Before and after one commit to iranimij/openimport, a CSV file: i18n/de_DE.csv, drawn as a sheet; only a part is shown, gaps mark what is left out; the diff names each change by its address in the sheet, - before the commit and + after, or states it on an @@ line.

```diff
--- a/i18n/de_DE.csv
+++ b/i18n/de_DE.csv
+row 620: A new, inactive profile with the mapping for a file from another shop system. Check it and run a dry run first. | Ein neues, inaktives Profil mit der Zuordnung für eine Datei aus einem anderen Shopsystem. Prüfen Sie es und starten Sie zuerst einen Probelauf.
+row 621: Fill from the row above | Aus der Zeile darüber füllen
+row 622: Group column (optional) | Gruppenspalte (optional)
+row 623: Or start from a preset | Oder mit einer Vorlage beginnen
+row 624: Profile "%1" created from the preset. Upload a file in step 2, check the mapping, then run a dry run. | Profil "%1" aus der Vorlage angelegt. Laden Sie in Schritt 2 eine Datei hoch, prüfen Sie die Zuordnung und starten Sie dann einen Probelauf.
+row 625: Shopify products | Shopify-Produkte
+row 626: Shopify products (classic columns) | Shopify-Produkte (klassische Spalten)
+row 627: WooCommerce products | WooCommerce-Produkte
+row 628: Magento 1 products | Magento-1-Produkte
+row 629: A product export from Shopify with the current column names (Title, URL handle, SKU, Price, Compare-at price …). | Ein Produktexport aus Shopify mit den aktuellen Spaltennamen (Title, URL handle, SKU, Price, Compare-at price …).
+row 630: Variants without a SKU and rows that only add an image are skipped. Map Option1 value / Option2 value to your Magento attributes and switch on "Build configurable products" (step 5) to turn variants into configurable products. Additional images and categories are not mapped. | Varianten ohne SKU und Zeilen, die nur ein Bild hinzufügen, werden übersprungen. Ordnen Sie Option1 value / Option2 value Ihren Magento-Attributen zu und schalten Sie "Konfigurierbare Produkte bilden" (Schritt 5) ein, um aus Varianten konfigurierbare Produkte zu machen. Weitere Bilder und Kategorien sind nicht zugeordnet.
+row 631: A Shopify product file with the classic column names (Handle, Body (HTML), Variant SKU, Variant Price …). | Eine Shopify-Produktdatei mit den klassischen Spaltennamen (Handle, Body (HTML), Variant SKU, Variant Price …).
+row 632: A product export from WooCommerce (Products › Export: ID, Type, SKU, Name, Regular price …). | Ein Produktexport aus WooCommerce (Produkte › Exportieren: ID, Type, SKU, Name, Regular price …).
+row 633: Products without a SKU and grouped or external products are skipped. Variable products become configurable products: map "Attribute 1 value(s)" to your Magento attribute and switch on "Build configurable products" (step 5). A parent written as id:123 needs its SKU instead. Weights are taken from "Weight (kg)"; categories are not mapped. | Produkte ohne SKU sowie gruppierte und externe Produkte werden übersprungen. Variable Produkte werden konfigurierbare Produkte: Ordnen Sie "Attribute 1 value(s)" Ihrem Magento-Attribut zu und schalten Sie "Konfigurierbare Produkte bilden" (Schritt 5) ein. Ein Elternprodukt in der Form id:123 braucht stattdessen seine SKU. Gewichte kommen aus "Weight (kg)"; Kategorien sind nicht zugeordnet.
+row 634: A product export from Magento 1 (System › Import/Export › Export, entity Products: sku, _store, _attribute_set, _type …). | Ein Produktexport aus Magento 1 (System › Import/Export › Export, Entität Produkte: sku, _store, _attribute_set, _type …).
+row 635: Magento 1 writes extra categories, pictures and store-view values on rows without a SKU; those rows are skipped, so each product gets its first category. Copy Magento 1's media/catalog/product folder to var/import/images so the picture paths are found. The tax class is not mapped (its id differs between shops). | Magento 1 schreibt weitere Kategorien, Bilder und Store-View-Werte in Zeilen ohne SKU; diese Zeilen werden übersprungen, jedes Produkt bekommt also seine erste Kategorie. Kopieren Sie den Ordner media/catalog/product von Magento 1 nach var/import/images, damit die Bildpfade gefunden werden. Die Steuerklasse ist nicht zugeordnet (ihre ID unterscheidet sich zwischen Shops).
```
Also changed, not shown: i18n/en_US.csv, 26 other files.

● ● ●

An exact copy of all the entries is what's needed; write it out.

Before and after one commit to iranimij/openimport, a CSV file: i18n/de_DE.csv, drawn as a sheet; only a part is shown, gaps mark what is left out; the diff names each change by its address in the sheet, - before the commit and + after, or states it on an @@ line.

```diff
--- a/i18n/de_DE.csv
+++ b/i18n/de_DE.csv
+row 620: A new, inactive profile with the mapping for a file from another shop system. Check it and run a dry run first. | Ein neues, inaktives Profil mit der Zuordnung für eine Datei aus einem anderen Shopsystem. Prüfen Sie es und starten Sie zuerst einen Probelauf.
+row 621: Fill from the row above | Aus der Zeile darüber füllen
+row 622: Group column (optional) | Gruppenspalte (optional)
+row 623: Or start from a preset | Oder mit einer Vorlage beginnen
+row 624: Profile "%1" created from the preset. Upload a file in step 2, check the mapping, then run a dry run. | Profil "%1" aus der Vorlage angelegt. Laden Sie in Schritt 2 eine Datei hoch, prüfen Sie die Zuordnung und starten Sie dann einen Probelauf.
+row 625: Shopify products | Shopify-Produkte
+row 626: Shopify products (classic columns) | Shopify-Produkte (klassische Spalten)
+row 627: WooCommerce products | WooCommerce-Produkte
+row 628: Magento 1 products | Magento-1-Produkte
+row 629: A product export from Shopify with the current column names (Title, URL handle, SKU, Price, Compare-at price …). | Ein Produktexport aus Shopify mit den aktuellen Spaltennamen (Title, URL handle, SKU, Price, Compare-at price …).
+row 630: Variants without a SKU and rows that only add an image are skipped. Map Option1 value / Option2 value to your Magento attributes and switch on "Build configurable products" (step 5) to turn variants into configurable products. Additional images and categories are not mapped. | Varianten ohne SKU und Zeilen, die nur ein Bild hinzufügen, werden übersprungen. Ordnen Sie Option1 value / Option2 value Ihren Magento-Attributen zu und schalten Sie "Konfigurierbare Produkte bilden" (Schritt 5) ein, um aus Varianten konfigurierbare Produkte zu machen. Weitere Bilder und Kategorien sind nicht zugeordnet.
+row 631: A Shopify product file with the classic column names (Handle, Body (HTML), Variant SKU, Variant Price …). | Eine Shopify-Produktdatei mit den klassischen Spaltennamen (Handle, Body (HTML), Variant SKU, Variant Price …).
+row 632: A product export from WooCommerce (Products › Export: ID, Type, SKU, Name, Regular price …). | Ein Produktexport aus WooCommerce (Produkte › Exportieren: ID, Type, SKU, Name, Regular price …).
+row 633: Products without a SKU and grouped or external products are skipped. Variable products become configurable products: map "Attribute 1 value(s)" to your Magento attribute and switch on "Build configurable products" (step 5). A parent written as id:123 needs its SKU instead. Weights are taken from "Weight (kg)"; categories are not mapped. | Produkte ohne SKU sowie gruppierte und externe Produkte werden übersprungen. Variable Produkte werden konfigurierbare Produkte: Ordnen Sie "Attribute 1 value(s)" Ihrem Magento-Attribut zu und schalten Sie "Konfigurierbare Produkte bilden" (Schritt 5) ein. Ein Elternprodukt in der Form id:123 braucht stattdessen seine SKU. Gewichte kommen aus "Weight (kg)"; Kategorien sind nicht zugeordnet.
+row 634: A product export from Magento 1 (System › Import/Export › Export, entity Products: sku, _store, _attribute_set, _type …). | Ein Produktexport aus Magento 1 (System › Import/Export › Export, Entität Produkte: sku, _store, _attribute_set, _type …).
+row 635: Magento 1 writes extra categories, pictures and store-view values on rows without a SKU; those rows are skipped, so each product gets its first category. Copy Magento 1's media/catalog/product folder to var/import/images so the picture paths are found. The tax class is not mapped (its id differs between shops). | Magento 1 schreibt weitere Kategorien, Bilder und Store-View-Werte in Zeilen ohne SKU; diese Zeilen werden übersprungen, jedes Produkt bekommt also seine erste Kategorie. Kopieren Sie den Ordner media/catalog/product von Magento 1 nach var/import/images, damit die Bildpfade gefunden werden. Die Steuerklasse ist nicht zugeordnet (ihre ID unterscheidet sich zwischen Shops).
```
Also changed, not shown: i18n/en_US.csv, 26 other files.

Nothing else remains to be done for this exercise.